And then we have star Tom Hanks, who won his first Oscar for his performance here. Having just come off of Sleepless in Seattle and A League of Their Own, Philadelphia marked his first true starring role in a serious drama, a move which would mark a turning point in his career, as he pretty much turned his back on feature film comedies after that. Is Hanks good here? Sure he is. He's perfect for portraying someone who goes from happy-go-lucky (resembling his earlier roles) to gravel ill. Is he great here? No. I'm sure it's the scene where he describes opera which won him the Oscar, and while that scene is good, it's not ground-breaking.
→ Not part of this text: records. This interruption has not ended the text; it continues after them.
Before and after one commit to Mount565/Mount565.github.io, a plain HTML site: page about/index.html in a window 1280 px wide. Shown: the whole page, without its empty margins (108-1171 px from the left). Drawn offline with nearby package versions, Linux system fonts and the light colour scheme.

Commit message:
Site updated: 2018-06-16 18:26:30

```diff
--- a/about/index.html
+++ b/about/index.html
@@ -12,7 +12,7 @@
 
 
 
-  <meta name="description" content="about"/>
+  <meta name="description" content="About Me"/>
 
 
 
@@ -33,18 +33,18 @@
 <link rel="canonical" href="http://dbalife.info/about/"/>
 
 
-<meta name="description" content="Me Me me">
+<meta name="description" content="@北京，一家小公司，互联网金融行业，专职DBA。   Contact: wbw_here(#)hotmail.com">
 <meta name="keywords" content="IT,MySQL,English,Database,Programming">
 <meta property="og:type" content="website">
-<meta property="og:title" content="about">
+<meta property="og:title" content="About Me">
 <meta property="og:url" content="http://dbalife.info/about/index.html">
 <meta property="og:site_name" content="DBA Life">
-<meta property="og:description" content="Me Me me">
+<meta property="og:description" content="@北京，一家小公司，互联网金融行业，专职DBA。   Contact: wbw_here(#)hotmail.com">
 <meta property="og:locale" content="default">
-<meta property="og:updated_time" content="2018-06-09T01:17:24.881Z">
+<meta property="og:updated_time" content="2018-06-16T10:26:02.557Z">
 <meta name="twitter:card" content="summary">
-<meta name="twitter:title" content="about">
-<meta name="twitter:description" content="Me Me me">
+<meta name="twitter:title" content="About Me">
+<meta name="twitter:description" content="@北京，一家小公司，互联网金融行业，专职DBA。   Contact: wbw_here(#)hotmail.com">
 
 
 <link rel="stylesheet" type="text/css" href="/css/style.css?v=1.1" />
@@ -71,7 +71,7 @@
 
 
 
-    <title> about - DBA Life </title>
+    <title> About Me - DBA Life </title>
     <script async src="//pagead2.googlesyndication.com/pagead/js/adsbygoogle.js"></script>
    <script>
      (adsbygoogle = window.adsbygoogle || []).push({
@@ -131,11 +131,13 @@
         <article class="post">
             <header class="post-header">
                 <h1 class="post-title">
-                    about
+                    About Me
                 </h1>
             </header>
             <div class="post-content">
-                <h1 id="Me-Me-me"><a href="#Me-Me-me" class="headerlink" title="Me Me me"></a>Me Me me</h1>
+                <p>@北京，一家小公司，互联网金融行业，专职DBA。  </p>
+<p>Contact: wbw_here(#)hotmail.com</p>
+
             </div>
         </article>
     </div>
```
Otherwise, Hanks spends most of the second half of the film just looking pasty while Denzel steals the show. I can't believe he wasn't nominated.
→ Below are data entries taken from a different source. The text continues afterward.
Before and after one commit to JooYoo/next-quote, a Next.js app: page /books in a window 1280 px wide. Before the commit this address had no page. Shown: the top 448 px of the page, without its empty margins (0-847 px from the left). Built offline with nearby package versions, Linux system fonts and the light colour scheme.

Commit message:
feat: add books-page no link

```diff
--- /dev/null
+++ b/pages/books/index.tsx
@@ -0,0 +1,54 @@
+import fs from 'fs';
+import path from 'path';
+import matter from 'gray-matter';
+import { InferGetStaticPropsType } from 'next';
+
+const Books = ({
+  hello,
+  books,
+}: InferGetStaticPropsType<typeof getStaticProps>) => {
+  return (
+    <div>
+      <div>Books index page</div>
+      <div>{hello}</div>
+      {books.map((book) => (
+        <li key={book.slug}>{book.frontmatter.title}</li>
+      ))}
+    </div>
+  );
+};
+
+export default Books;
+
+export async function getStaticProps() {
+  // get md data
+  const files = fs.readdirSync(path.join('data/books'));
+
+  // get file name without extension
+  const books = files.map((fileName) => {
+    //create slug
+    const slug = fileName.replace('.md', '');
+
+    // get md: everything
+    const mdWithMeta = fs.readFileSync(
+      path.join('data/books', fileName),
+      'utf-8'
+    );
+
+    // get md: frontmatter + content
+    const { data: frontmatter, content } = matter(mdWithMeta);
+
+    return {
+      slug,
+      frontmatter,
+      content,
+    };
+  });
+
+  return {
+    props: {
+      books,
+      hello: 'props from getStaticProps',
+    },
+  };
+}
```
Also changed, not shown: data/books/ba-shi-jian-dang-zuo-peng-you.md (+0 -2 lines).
So, twenty years later, Philadelphia doesn't live up to the hype of being a great movie which features a great performance, but it does still work as a cultural touchstone -- probably even better than it did in 1993. I've recently gotten into Mad Men (that should actually read, "My wife has recently gotten into Mad Men and I'm in the room), and it's fascinating to watch that show and see how women were treated. I had the same kind of reaction watching Philadelphia, despite the fact that I was nearly an adult in 1993. I can still remember the kinds of ignorance and bigotry portrayed in the movie and it works as a great time capsule showing what life was like then and how far we've come. Some of the dramatic notes fall flat (I'm simply wasn't moved at all during the movie), but the movie does offer good acting and a story which is still important today, if for nothing else to serve as an enduring lesson of tolerance.
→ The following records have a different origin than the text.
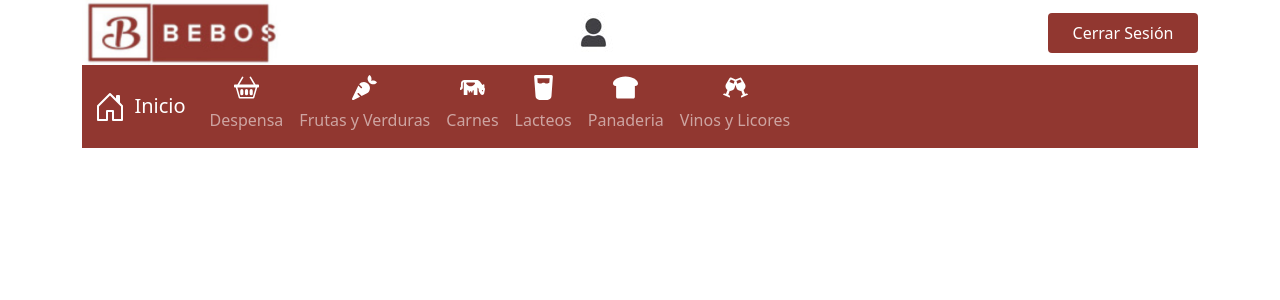
After one commit to LuisMV98/Tienda-Web, a PHP site: page /templates/cabecera_usuario.php in a window 1280 px wide. The commit adds this page. Shown: the top 300 px of the page. Run offline with PHP 8.4, Linux system fonts and the light colour scheme.

Commit message:
acceso de usuario y primera versión de nueva cabecera

```diff
--- a/login.php
+++ b/login.php
@@ -1,4 +1,6 @@
 <?php
+	session_start();
+	session_destroy();
   include 'templates/cabecera2.php';
 ?>
 
--- /dev/null
+++ b/templates/cabecera_usuario.php
@@ -0,0 +1,114 @@
+<!DOCTYPE html>
+<html>
+<head>
+	<meta charset="utf-8">
+	<title>Los bebos | tu tienda en linea</title>
+	<meta name="vieport" content="width=device-width, initial-scale=1, shrink-to-fit=no">
+	<link href="css/bootstrap.min.css" rel="stylesheet">
+    <link href="css/tienda.css" rel="stylesheet"
+    <link href="https://fonts.googleapis.com/css?family=Playfair&#43;Display:700,900&amp;display=swap" rel="stylesheet">
+    <link rel="stylesheet" href="https://cdnjs.cloudflare.com/ajax/libs/font-awesome/4.7.0/css/font-awesome.min.css">
+
+</head>
+
+<header>
+    <div class="container">
+        <div class="row align-items-center">
+          <div class="col">
+              <a href="index.php">
+                <img src = "imagenes/logo.jpeg" width="200px">
+              </a>
+          </div>
+          <div class="col">
+                <img src="imagenes/usuario.jpg">
+          </div>
+          <div class="col-auto me-auto">
+            <button type="button" class="btn boton" onclick="location.href='cerrar_sesion.php'">Cerrar Sesión</button>
+          </div>
+        </div>
+</header>
+
+<body>
+  <div class="container">
+    <div class="principal">
+      <nav class="navbar navbar-expand-lg navbar-dark"  style="background-color: #913730;">
+        <div class="container-fluid">
+
+            <span class="borde">
+                <svg xmlns="http://www.w3.org/2000/svg" width="30" height="30" fill="currentColor" class="bi bi-house-door" viewBox="0 0 15 15">
+                    <path d="M8.354 1.146a.5.5 0 0 0-.708 0l-6 6A.5.5 0 0 0 1.5 7.5v7a.5.5 0 0 0 .5.5h4.5a.5.5 0 0 0 .5-.5v-4h2v4a.5.5 0 0 0 .5.5H14a.5.5 0 0 0 .5-.5v-7a.5.5 0 0 0-.146-.354L13 5.793V2.5a.5.5 0 0 0-.5-.5h-1a.5.5 0 0 0-.5.5v1.293L8.354 1.146zM2.5 14V7.707l5.5-5.5 5.5 5.5V14H10v-4a.5.5 0 0 0-.5-.5h-3a.5.5 0 0 0-.5.5v4H2.5z"/>
+                </svg>
+            </span>
+
+          <a class="navbar-brand" href="index.php">&nbsp;&nbsp;Inicio</a>
+          <button class="navbar-toggler" type="button" data-bs-toggle="collapse" data-bs-target="#navbarSupportedContent" aria-controls="navbarSupportedContent" aria-expanded="false" aria-label="Toggle navigation">
+            <span class="navbar-toggler-icon"></span>
+          </button>
+          <div class="collapse navbar-collapse" id="navbarSupportedContent">
+            <ul class="navbar-nav me-auto mb-2 mb-lg-0">
+              <li class="nav-item">
+                <center>
+                  <span class="borde">
+                    <svg xmlns="http://www.w3.org/2000/svg" width="25" height="25" fill="currentColor" class="bi bi-basket2" viewBox="0 0 16 16">
+                      <path d="M4 10a1 1 0 0 1 2 0v2a1 1 0 0 1-2 0v-2zm3 0a1 1 0 0 1 2 0v2a1 1 0 0 1-2 0v-2zm3 0a1 1 0 1 1 2 0v2a1 1 0 0 1-2 0v-2z"/>
+                      <path d="M5.757 1.071a.5.5 0 0 1 .172.686L3.383 6h9.234L10.07 1.757a.5.5 0 1 1 .858-.514L13.783 6H15.5a.5.5 0 0 1 .5.5v1a.5.5 0 0 1-.5.5h-.623l-1.844 6.456a.75.75 0 0 1-.722.544H3.69a.75.75 0 0 1-.722-.544L1.123 8H.5a.5.5 0 0 1-.5-.5v-1A.5.5 0 0 1 .5 6h1.717L5.07 1.243a.5.5 0 0 1 .686-.172zM2.163 8l1.714 6h8.246l1.714-6H2.163z"/>
+                    </svg>
+                  </span>
+                </center>
+                <a class="nav-link" href="despensa.php">Despensa</a>
+              </li>
+              <li class="nav-item">
+                <center>
+                    <span class="borde">
+                      <svg xmlns="http://www.w3.org/2000/svg" width="25" height="25" fill="currentColor" viewBox="0 0 512 512">
+                        <path d="M298.2 156.6C245.5 130.9 183.7 146.1 147.1 189.4l55.27 55.31c6.25 6.25 6.25 16.33 0 22.58c-3.127 3-7.266 4.605-11.39 4.605s-8.068-1.605-11.19-4.605L130.3 217l-128.1 262.8c-2.875 6-3 13.25 0 19.63c5.5 11.12 19 15.75 30 10.38l133.6-65.25L116.7 395.3c-6.377-6.125-6.377-16.38 0-22.5c6.25-6.25 16.37-6.25 22.5 0l56.98 56.98l102-49.89c24-11.63 44.5-31.26 57.13-57.13C385.5 261.1 359.9 186.8 298.2 156.6zM390.2 121.8C409.7 81 399.7 32.88 359.1 0c-50.25 41.75-52.51 107.5-7.875 151.9l8 8C404.5 204.5 470.4 202.3 512 152C479.1 112.3 430.1 102.3 390.2 121.8z"/>
+                      </svg>
+                    </span>
+                </center>
+                <a class="nav-link" href="reseñas.html">Frutas y Verduras</a>
+              </li>
+              <li class="nav-item">
+                <center>
+                  <span class="borde">
+                    <svg xmlns="http://www.w3.org/2000/svg" width="25" height="25" fill="currentColor" viewBox="0 0 640 512">
+                      <path d="M634 276.8l-9.999-13.88L624 185.7c0-11.88-12.5-19.49-23.12-14.11c-10.88 5.375-19.5 13.5-26.38 23l-65.75-90.92C490.6 78.71 461.8 64 431 64H112C63.37 64 24 103.4 24 152v86.38C9.5 250.1 0 267.9 0 288v32h8c35.38 0 64-28.62 64-64L72 152c0-16.88 10.5-31.12 25.38-37C96.5 119.1 96 123.5 96 128l.0002 304c0 8.875 7.126 16 16 16h63.1c8.875 0 16-7.125 16-16l.0006-112c9.375 9.375 20.25 16.5 32 21.88V368c0 8.875 7.252 16 16 16c8.875 0 15.1-7.125 15.1-16v-17.25c9.125 1 12.88 2.25 32-.125V368c0 8.875 7.25 16 16 16c8.875 0 16-7.125 16-16v-26.12C331.8 336.5 342.6 329.2 352 320l-.0012 112c0 8.875 7.125 16 15.1 16h64c8.75 0 16-7.125 16-16V256l31.1 32l.0006 41.55c0 12.62 3.752 24.95 10.75 35.45l41.25 62C540.8 440.1 555.5 448 571.4 448c22.5 0 41.88-15.88 46.25-38l21.75-108.6C641.1 292.8 639.1 283.9 634 276.8zM377.3 167.4l-22.88 22.75C332.5 211.8 302.9 224 272.1 224S211.5 211.8 189.6 190.1L166.8 167.4C151 151.8 164.4 128 188.9 128h166.2C379.6 128 393 151.8 377.3 167.4zM576 352c-8.875 0-16-7.125-16-16s7.125-16 16-16s16 7.125 16 16S584.9 352 576 352z"/>
+                    </svg>
+                  </span>
+                </center>
+                <a class="nav-link" href="acceso.html">Carnes</a>
+              </li>
+              <li class="nav-item">
+                <center>
+                  <span class="borde">
+                    <svg xmlns="http://www.w3.org/2000/svg" width="25" height="25" fill="currentColor" viewBox="0 0 384 512">
+                      <path d="M352 0C360.9 0 369.4 3.692 375.4 10.19C381.5 16.69 384.6 25.42 383.9 34.28L355.1 437.7C352.1 479.6 317.3 512 275.3 512H108.7C66.72 512 31.89 479.6 28.9 437.7L.0813 34.28C-.5517 25.42 2.527 16.69 8.58 10.19C14.63 3.692 23.12 0 32 0L352 0zM97.19 168.6C116.6 178.3 139.4 178.3 158.8 168.6C179.7 158.1 204.3 158.1 225.2 168.6C244.6 178.3 267.4 178.3 286.8 168.6L311 156.5L317.6 64H66.37L72.97 156.5L97.19 168.6z"/>
+                    </svg>
+                  </span>
+                </center>
+                <a class="nav-link" href="acceso.html">Lacteos</a>
+              </li>
+              <li class="nav-item">
+                <center>
+                  <span class="borde">
+                    <svg xmlns="http://www.w3.org/2000/svg" width="25" height="25" fill="currentColor" viewBox="0 0 512 512">
+                      <path d="M512 176.1C512 203 490.4 224 455.1 224H448v224c0 17.67-14.33 32-32 32H96c-17.67 0-32-14.33-32-32V224H56.89C21.56 224 0 203 0 176.1C0 112 96 32 256 32S512 112 512 176.1z"/>
+                    </svg>
+                  </span>
+                </center>
+                <a class="nav-link" href="acceso.html">Panaderia</a>
+              </li>
+              <li class="nav-item">
+                <center>
+                  <span class="borde">
+                    <svg xmlns="http://www.w3.org/2000/svg" width="25" height="25" fill="currentColor" viewBox="0 0 640 512">
+                      <path d="M639.4 433.6c-8.374-20.37-31.75-30.12-52.12-21.62l-22.12 9.249l-38.75-101.1c47.87-34.1 64.87-100.2 34.5-152.7l-86.62-150.5c-7.999-13.87-24.1-19.75-39.1-13.62l-114.2 47.37L205.8 2.415C190.8-3.71 173.8 2.165 165.8 16.04L79.15 166.5C48.9 219 65.78 284.3 113.6 319.2l-38.75 101.9L52.78 411.9c-20.37-8.499-43.62 1.25-52.12 21.62c-1.75 4.124 .125 8.749 4.25 10.5l162.4 67.37c3.1 1.75 8.624-.125 10.37-4.249c8.374-20.37-1.25-43.87-21.62-52.37l-22.12-9.124l39.37-103.6c4.5 .4999 8.874 1.25 13.12 1.25c51.75 0 99.37-32.1 113.4-85.24l20.25-75.36l20.25 75.36c13.1 52.24 61.62 85.24 113.4 85.24c4.25 0 8.624-.7499 13.12-1.25l39.25 103.6l-22.12 9.124c-20.37 8.499-30.12 31.1-21.62 52.37c1.75 4.124 6.5 5.999 10.5 4.249l162.4-67.37C639.1 442.2 641.1 437.7 639.4 433.6zM275.9 162.1L163.8 115.6l36.5-63.37L294.8 91.4L275.9 162.1zM364.1 162.1l-18.87-70.74l94.49-39.12l36.5 63.37L364.1 162.1z"/>
+                    </svg>
+                  </span>
+                </center>
+                <a class="nav-link" href="acceso.html">Vinos y Licores</a>
+              </li>
+            </ul>
+
+          </div>
+        </div>
+      </nav>
```
Also changed, not shown: cerrar_sesion.php (added, +7 -0 lines), index.php (+6 -1 lines), login_error.php (added, +74 -0 lines), validar.php (+9 -9 lines), imagenes/usuario.jpg (added).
Philadelphia asks us to not giggle when Roger Corman takes the stand on Blu-ray Disc courtesy of Twilight Time. This release is being limited to a print run of 3000 copies. (Which seems small for a title like this, but I guess that Twilight Time knows what they are doing.) The film has been letterboxed at 1.85:1 and the Disc carries an AVC 1080p HD transfer which runs at an average of 30 Mpbs. The image is sharp and clear, showing only mild grain and no overt defects from the source material. The colors here are subdued, just as in the Silence of the Lambs, and the image is somewhat dark at times. The picture does show off nice depth, as the actors are clearly delineated from the backgrounds. The level of detail is pretty good, which is important, as we must see how Hanks' face changes. The Disc carries a DTS-HD Master Audio 5.1 track which runs at 48 kHz and an average of 3.8 Mbps. The track provides clear dialogue and sound effects. This track is somewhat flat, as it doesn't offer much in the way of surround sound. However, the audio coming from the front does have a nice resonance to it, which really makes the raised voices in the court room scenes come to life.

The Philadelphia Blu-ray Disc contains several extra features. We begin with an AUDIO COMMENTARY from Director Jonathan Demme and Screenwriter Ron Nyswaner. "Making of Philadelphia" (6 minutes) is an archival piece which plays like an EPK. It contains comments from Hanks, Washington, Demme, Robards, and Mary Steenburgen, who talk about the story and the themes, but it mostly consists of clips from the movie. The Disc contains six DELETED SCENES which run about 11 minutes. A very powerful scene where a settlement could not be reached should have been left in the movie, as well as a brief moment where Andy meditates. "Courthouse Protest Footage and Interviews" (4 minutes) offers video footage of the crowd which is seen for only a few moments in the film. This looks like a raw TV feed which has yet to be edited. Viewers can choose to watch the film hearing only the score on an isolated track. The final extra is the THEATRICAL TRAILER for the film.

Review by Mike Long. Copyright 2013.